- **Problem statement**:
Could you please reproduce all the records below exactly, leaving out the images?

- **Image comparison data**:
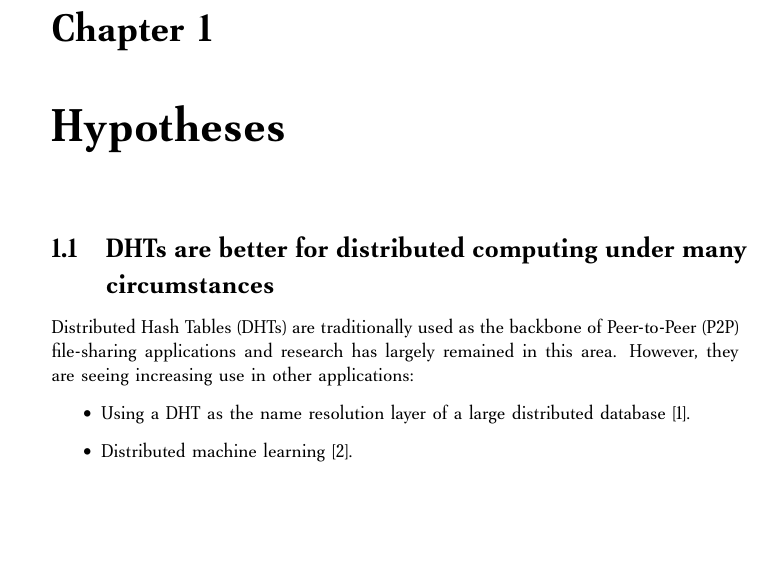
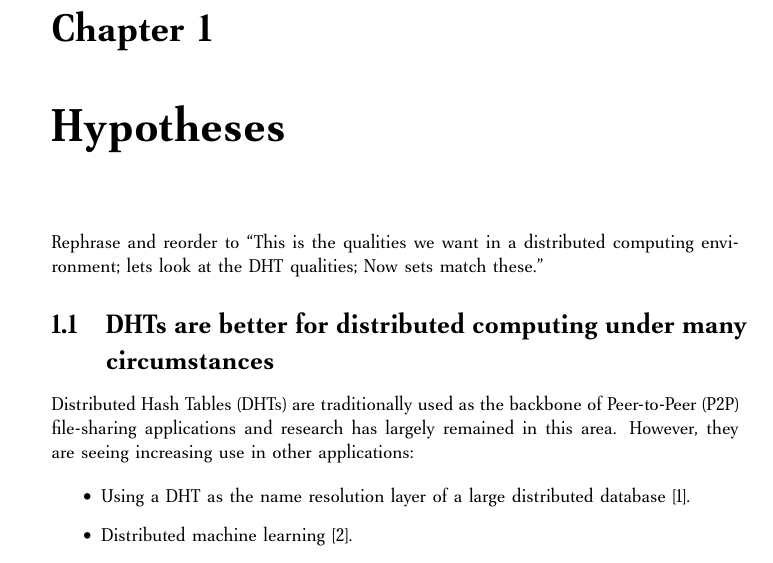
Before and after one commit to abrosen/notes, a LaTeX document (summaries/proposal.tex): part of page 4 of 12, cut so that both start at the same text, the shorter picture padded with empty space. Compiled offline with pdfLaTeX.

Commit message:
Some suggestions

```diff
--- a/summaries/proposal.tex
+++ b/summaries/proposal.tex
@@ -15,6 +15,9 @@
 \tableofcontents
 \newpage
 \chapter{Hypotheses}
+
+Rephrase and reorder to ``This is the qualities we want in a distributed computing environment; lets look at the DHT qualities;  Now sets match these.''
+
 
 \section{DHTs are better for distributed computing under many circumstances}
 Distributed Hash Tables (DHTs) are traditionally used as the backbone of Peer-to-Peer (P2P) file-sharing applications and research has largely remained in this area.
```
Also changed, not shown: summaries/proposal.pdf.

- **Exercise output**:
Before and after one commit to abrosen/notes, a LaTeX document (summaries/proposal.tex): part of page 4 of 12, cut so that both start at the same text, the shorter picture padded with empty space. Compiled offline with pdfLaTeX.

Commit message:
Some suggestions

```diff
--- a/summaries/proposal.tex
+++ b/summaries/proposal.tex
@@ -15,6 +15,9 @@
 \tableofcontents
 \newpage
 \chapter{Hypotheses}
+
+Rephrase and reorder to ``This is the qualities we want in a distributed computing environment; lets look at the DHT qualities;  Now sets match these.''
+
 
 \section{DHTs are better for distributed computing under many circumstances}
 Distributed Hash Tables (DHTs) are traditionally used as the backbone of Peer-to-Peer (P2P) file-sharing applications and research has largely remained in this area.
```
Also changed, not shown: summaries/proposal.pdf.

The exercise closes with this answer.